**PROBLEM DETAILS**
Search the records below for "fill"; copy each line that has it.

[Structured diff data]

- - -

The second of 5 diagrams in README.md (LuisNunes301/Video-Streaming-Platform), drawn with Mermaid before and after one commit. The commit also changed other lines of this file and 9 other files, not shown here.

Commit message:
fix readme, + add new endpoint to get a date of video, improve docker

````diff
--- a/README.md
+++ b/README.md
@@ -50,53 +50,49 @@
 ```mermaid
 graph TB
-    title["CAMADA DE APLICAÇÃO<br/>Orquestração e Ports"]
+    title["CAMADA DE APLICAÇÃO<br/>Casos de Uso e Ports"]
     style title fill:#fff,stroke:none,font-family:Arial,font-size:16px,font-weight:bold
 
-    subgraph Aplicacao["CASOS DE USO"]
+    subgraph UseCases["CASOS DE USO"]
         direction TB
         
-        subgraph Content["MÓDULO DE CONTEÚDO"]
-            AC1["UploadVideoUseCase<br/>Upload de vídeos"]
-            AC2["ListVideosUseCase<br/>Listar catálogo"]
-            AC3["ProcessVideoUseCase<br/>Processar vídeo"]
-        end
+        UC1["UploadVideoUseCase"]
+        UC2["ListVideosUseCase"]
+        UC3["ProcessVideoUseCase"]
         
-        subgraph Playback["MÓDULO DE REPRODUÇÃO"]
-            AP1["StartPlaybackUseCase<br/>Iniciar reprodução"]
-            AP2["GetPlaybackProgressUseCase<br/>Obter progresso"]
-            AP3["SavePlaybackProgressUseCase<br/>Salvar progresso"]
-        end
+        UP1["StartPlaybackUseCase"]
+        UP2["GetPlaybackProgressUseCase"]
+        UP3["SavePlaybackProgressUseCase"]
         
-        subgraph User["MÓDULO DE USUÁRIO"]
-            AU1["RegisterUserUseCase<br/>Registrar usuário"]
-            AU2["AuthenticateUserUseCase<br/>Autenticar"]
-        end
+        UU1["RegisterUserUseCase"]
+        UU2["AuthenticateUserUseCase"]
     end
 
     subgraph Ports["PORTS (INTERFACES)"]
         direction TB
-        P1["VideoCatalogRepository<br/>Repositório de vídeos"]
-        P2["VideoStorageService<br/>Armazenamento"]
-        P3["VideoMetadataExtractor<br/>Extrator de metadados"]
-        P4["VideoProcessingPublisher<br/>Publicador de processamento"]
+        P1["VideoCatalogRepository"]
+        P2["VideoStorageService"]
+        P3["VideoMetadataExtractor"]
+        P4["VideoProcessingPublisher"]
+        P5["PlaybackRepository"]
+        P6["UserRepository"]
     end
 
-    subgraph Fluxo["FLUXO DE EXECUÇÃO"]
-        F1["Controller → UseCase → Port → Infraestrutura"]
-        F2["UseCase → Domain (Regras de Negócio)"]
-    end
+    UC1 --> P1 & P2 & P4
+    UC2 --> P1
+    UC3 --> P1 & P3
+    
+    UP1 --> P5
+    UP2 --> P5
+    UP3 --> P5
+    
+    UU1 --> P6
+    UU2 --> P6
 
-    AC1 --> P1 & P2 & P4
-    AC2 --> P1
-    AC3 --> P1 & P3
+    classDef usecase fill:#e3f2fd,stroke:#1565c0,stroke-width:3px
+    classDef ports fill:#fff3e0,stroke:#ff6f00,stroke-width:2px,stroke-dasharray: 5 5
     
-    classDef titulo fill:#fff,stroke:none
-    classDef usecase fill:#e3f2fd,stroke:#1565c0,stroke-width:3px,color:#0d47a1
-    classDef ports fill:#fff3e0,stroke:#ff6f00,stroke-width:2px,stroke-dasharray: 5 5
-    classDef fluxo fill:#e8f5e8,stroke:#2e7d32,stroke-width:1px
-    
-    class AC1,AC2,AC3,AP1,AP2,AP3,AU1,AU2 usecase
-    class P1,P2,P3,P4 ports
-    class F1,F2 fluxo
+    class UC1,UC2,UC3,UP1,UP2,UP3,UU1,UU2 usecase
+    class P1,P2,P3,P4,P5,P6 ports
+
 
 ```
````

- - -

**RESPONSE BELOW**
     style title fill:#fff,stroke:none,font-family:Arial,font-size:16px,font-weight:bold
+    classDef usecase fill:#e3f2fd,stroke:#1565c0,stroke-width:3px
+    classDef ports fill:#fff3e0,stroke:#ff6f00,stroke-width:2px,stroke-dasharray: 5 5
-    classDef titulo fill:#fff,stroke:none
-    classDef usecase fill:#e3f2fd,stroke:#1565c0,stroke-width:3px,color:#0d47a1
-    classDef ports fill:#fff3e0,stroke:#ff6f00,stroke-width:2px,stroke-dasharray: 5 5
-    classDef fluxo fill:#e8f5e8,stroke:#2e7d32,stroke-width:1px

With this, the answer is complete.